***** MATERIAL FOR THIS EXERCISE

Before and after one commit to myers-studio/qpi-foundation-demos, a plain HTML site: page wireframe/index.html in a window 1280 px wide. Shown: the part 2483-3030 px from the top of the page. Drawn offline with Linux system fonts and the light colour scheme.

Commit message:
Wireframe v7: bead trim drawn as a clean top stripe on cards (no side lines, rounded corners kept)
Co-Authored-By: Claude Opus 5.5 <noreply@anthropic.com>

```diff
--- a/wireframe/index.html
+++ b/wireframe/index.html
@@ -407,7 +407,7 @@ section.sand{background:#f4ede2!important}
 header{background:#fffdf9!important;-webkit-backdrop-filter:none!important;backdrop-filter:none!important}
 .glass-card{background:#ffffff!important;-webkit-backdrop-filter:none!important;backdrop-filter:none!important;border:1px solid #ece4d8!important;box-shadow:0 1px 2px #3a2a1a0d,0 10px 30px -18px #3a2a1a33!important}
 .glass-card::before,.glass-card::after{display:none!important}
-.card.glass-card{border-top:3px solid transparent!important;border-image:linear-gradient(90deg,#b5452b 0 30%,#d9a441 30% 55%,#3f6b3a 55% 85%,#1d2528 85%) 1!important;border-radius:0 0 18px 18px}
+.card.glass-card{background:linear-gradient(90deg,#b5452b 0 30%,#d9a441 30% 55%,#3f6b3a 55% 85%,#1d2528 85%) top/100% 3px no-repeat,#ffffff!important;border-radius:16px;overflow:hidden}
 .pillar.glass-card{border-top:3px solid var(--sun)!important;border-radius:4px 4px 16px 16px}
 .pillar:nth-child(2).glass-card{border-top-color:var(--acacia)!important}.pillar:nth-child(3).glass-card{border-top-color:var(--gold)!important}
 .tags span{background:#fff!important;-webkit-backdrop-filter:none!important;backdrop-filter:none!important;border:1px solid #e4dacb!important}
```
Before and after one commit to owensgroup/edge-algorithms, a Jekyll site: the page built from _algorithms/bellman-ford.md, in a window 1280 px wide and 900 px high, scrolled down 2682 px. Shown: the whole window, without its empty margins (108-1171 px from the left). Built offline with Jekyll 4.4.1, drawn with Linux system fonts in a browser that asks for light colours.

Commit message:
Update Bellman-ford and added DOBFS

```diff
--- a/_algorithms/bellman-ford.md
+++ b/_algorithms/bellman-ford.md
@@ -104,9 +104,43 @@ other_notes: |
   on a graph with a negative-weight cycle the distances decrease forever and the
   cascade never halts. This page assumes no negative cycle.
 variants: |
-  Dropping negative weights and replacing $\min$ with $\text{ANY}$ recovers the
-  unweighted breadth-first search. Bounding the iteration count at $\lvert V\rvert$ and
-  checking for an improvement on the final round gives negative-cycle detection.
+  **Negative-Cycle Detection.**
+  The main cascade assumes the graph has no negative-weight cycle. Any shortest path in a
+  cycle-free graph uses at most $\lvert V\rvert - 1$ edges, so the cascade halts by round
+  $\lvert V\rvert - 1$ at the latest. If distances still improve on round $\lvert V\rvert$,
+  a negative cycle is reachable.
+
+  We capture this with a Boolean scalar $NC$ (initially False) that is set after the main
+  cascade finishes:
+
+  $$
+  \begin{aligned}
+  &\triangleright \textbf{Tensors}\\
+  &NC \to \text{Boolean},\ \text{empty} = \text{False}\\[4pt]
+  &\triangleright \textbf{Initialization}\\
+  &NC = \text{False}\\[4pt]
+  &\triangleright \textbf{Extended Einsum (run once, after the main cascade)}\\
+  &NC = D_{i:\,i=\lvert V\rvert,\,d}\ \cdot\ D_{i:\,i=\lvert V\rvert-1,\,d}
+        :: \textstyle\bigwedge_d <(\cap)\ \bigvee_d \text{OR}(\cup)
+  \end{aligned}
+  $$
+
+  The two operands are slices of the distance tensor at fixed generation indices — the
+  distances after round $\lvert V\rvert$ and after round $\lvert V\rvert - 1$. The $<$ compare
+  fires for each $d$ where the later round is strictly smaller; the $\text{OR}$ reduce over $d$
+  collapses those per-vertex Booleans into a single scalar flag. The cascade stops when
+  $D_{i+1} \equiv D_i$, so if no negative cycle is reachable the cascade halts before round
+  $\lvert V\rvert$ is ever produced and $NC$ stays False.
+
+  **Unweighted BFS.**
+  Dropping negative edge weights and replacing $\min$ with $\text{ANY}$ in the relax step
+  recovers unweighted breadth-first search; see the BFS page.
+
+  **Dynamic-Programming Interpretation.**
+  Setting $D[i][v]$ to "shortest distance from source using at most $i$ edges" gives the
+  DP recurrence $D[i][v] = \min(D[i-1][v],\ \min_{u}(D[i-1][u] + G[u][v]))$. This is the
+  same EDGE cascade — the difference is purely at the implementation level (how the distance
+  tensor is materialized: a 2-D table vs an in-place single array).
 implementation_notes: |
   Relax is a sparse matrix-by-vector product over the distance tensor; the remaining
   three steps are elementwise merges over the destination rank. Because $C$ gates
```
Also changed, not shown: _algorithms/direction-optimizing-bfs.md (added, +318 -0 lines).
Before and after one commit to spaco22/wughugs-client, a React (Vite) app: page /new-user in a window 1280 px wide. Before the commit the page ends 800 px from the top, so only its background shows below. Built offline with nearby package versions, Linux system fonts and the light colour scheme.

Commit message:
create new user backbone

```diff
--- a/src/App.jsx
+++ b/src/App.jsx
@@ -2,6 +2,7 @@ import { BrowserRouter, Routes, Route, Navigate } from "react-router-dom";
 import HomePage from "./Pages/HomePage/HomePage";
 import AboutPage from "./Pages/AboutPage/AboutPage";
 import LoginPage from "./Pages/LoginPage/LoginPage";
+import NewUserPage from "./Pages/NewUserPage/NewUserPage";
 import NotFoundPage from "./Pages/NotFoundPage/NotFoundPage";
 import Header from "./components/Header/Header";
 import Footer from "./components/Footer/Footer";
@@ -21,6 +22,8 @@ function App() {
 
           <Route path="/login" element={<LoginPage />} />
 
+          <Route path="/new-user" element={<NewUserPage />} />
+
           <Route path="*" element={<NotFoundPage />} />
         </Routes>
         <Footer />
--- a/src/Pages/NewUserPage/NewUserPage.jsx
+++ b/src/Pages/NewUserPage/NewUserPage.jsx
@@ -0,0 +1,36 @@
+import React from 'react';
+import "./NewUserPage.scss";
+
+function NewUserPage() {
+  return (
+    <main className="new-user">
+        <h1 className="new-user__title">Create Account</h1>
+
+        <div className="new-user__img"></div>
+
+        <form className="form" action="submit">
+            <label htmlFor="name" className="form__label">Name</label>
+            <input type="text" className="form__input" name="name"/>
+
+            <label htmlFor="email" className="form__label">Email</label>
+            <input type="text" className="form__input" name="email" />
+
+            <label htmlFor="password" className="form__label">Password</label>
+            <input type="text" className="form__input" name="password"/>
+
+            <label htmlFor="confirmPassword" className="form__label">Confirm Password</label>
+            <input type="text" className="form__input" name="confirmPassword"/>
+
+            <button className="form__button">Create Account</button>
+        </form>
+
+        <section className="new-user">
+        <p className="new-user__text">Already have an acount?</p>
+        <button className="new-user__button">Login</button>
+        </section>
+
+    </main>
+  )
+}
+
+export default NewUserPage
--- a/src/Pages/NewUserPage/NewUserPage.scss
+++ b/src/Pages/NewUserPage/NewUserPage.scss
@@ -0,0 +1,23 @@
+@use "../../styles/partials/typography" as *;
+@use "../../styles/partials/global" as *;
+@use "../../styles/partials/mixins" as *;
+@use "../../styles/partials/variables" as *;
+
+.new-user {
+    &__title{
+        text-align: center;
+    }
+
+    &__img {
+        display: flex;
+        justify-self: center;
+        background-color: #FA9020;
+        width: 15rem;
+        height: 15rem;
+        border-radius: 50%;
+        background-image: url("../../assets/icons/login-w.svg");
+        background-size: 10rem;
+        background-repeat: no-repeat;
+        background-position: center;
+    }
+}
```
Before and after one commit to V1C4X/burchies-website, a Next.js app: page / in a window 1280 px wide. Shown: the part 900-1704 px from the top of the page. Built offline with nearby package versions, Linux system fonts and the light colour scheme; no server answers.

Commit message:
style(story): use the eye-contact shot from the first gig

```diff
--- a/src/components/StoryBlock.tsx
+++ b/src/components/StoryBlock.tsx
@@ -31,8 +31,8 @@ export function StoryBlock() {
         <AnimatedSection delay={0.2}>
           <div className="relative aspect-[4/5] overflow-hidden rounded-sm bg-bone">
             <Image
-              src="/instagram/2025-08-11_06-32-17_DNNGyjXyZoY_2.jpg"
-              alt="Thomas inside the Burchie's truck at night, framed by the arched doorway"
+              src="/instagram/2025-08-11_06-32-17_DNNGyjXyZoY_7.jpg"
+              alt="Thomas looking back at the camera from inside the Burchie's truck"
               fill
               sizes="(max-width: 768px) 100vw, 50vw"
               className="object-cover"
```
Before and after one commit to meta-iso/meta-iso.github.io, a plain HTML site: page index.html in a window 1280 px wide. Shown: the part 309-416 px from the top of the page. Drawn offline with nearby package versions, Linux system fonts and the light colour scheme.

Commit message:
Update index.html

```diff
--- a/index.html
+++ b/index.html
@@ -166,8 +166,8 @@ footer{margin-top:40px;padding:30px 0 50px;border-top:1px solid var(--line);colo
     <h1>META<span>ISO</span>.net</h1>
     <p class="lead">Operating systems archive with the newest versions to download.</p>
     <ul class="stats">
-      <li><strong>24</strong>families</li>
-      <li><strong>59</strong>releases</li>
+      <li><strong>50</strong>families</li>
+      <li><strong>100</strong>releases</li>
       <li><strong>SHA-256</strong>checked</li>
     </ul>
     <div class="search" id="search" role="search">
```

**********

### ACTIVITY:
A word-for-word copy of the entries, from the first line through the line containing "Wireframe v7: bead", is the whole answer.

### TASK ANSWER:
Before and after one commit to myers-studio/qpi-foundation-demos, a plain HTML site: page wireframe/index.html in a window 1280 px wide. Shown: the part 2483-3030 px from the top of the page. Drawn offline with Linux system fonts and the light colour scheme.

Commit message:
Wireframe v7: bead trim drawn as a clean top stripe on cards (no side lines, rounded corners kept)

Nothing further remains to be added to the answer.